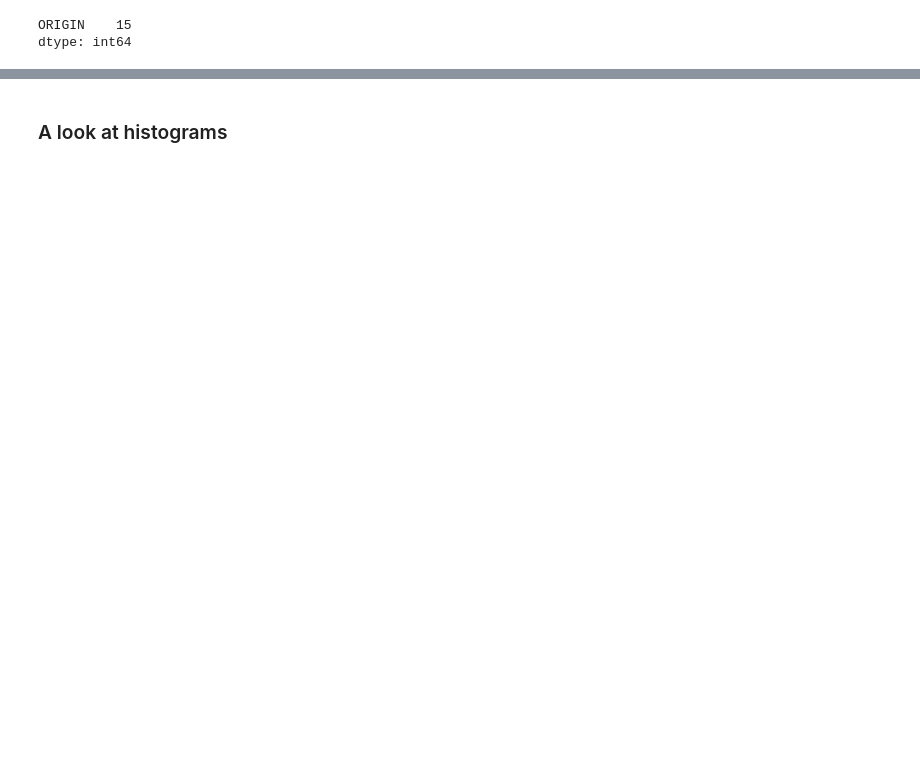
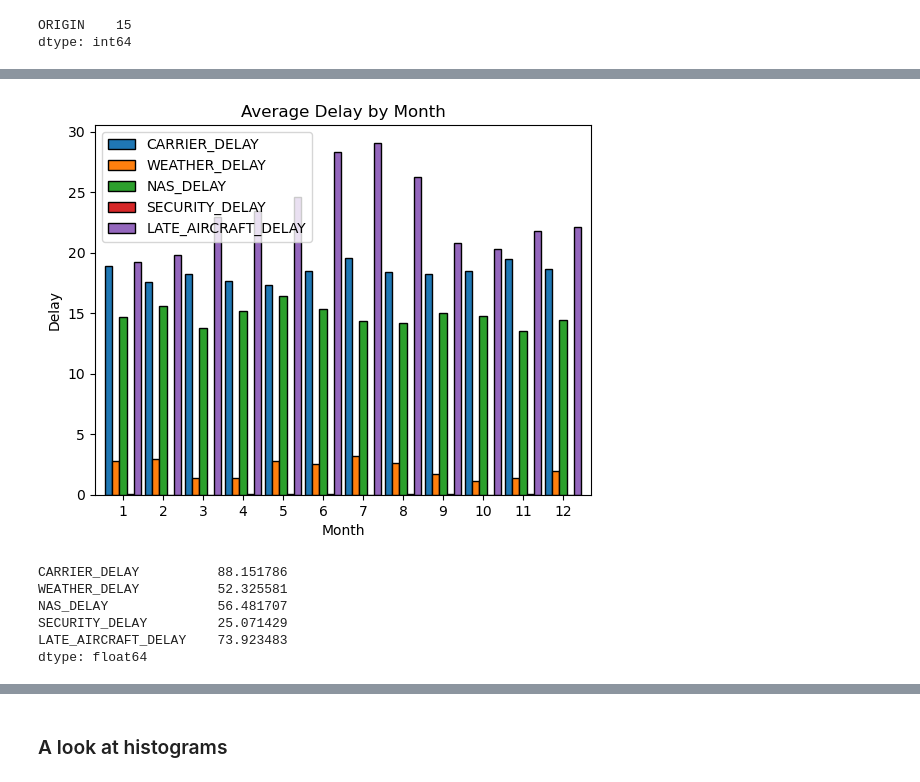
Before and after one commit to CLOUD-NINE-FLIGHT-SOLUTIONS/CLOUD-NINE-FLIGHT-SOLUTIONS, a Jupyter notebook: Mannie/explore.ipynb, the cells around one changed output, grey strips where cells are left out. Cells and saved outputs as stored; diff of their text form; code cells hidden in the pictures; blank space fills up the shorter version.

```diff
--- a/Mannie/explore.ipynb
+++ b/Mannie/explore.ipynb
@@ -146,7 +157,0 @@ list_of_airports.head(15)
-# %%
-#Fills in nulls as zero as null means no delay
-flights.fillna(0, inplace=True)
-#Makes FL_DATE column a datetime datatype
-flights.FL_DATE = flights.FL_DATE.astype('datetime64')
-#Makes FL_DATE the index
-# flights = flights.set_index('FL_DATE')
@@ -186,0 +214,4 @@ chi2, p
+# %%
+# Mean values grouped by Date
+mean_group = flights.groupby('FL_DATE')[col_to_sum].mean()
+mean_group
@@ -186,0 +244,17 @@ chi2, p
+# %%
+ax = mean_group.groupby(mean_group.index.month).mean().plot.bar(width=.9, ec='black')
+plt.xticks(rotation=0)
+ax.set(title='Average Delay by Month', xlabel='Month', ylabel='Avg. Minute Delay')
+plt.show()
+# %% [output]
+[figure, added]
+# %%
+# Max mean value grouped by Date
+flights.groupby('FL_DATE')[col_to_sum].mean().max()
+# %% [output]
+CARRIER_DELAY          88.151786
+WEATHER_DELAY          52.325581
+NAS_DELAY              56.481707
+SECURITY_DELAY         25.071429
+LATE_AIRCRAFT_DELAY    73.923483
+dtype: float64
```
Also changed, not shown: parts of 65 cells of this notebook, 4 other files.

**ABOUT THIS EXERCISE:**
What this calls for is the material above set down exactly, pictures excluded.

**YOUR RESPONSE:**
Before and after one commit to CLOUD-NINE-FLIGHT-SOLUTIONS/CLOUD-NINE-FLIGHT-SOLUTIONS, a Jupyter notebook: Mannie/explore.ipynb, the cells around one changed output, grey strips where cells are left out. Cells and saved outputs as stored; diff of their text form; code cells hidden in the pictures; blank space fills up the shorter version.

```diff
--- a/Mannie/explore.ipynb
+++ b/Mannie/explore.ipynb
@@ -146,7 +157,0 @@ list_of_airports.head(15)
-# %%
-#Fills in nulls as zero as null means no delay
-flights.fillna(0, inplace=True)
-#Makes FL_DATE column a datetime datatype
-flights.FL_DATE = flights.FL_DATE.astype('datetime64')
-#Makes FL_DATE the index
-# flights = flights.set_index('FL_DATE')
@@ -186,0 +214,4 @@ chi2, p
+# %%
+# Mean values grouped by Date
+mean_group = flights.groupby('FL_DATE')[col_to_sum].mean()
+mean_group
@@ -186,0 +244,17 @@ chi2, p
+# %%
+ax = mean_group.groupby(mean_group.index.month).mean().plot.bar(width=.9, ec='black')
+plt.xticks(rotation=0)
+ax.set(title='Average Delay by Month', xlabel='Month', ylabel='Avg. Minute Delay')
+plt.show()
+# %% [output]
+[figure, added]
+# %%
+# Max mean value grouped by Date
+flights.groupby('FL_DATE')[col_to_sum].mean().max()
+# %% [output]
+CARRIER_DELAY          88.151786
+WEATHER_DELAY          52.325581
+NAS_DELAY              56.481707
+SECURITY_DELAY         25.071429
+LATE_AIRCRAFT_DELAY    73.923483
+dtype: float64
```
Also changed, not shown: parts of 65 cells of this notebook, 4 other files.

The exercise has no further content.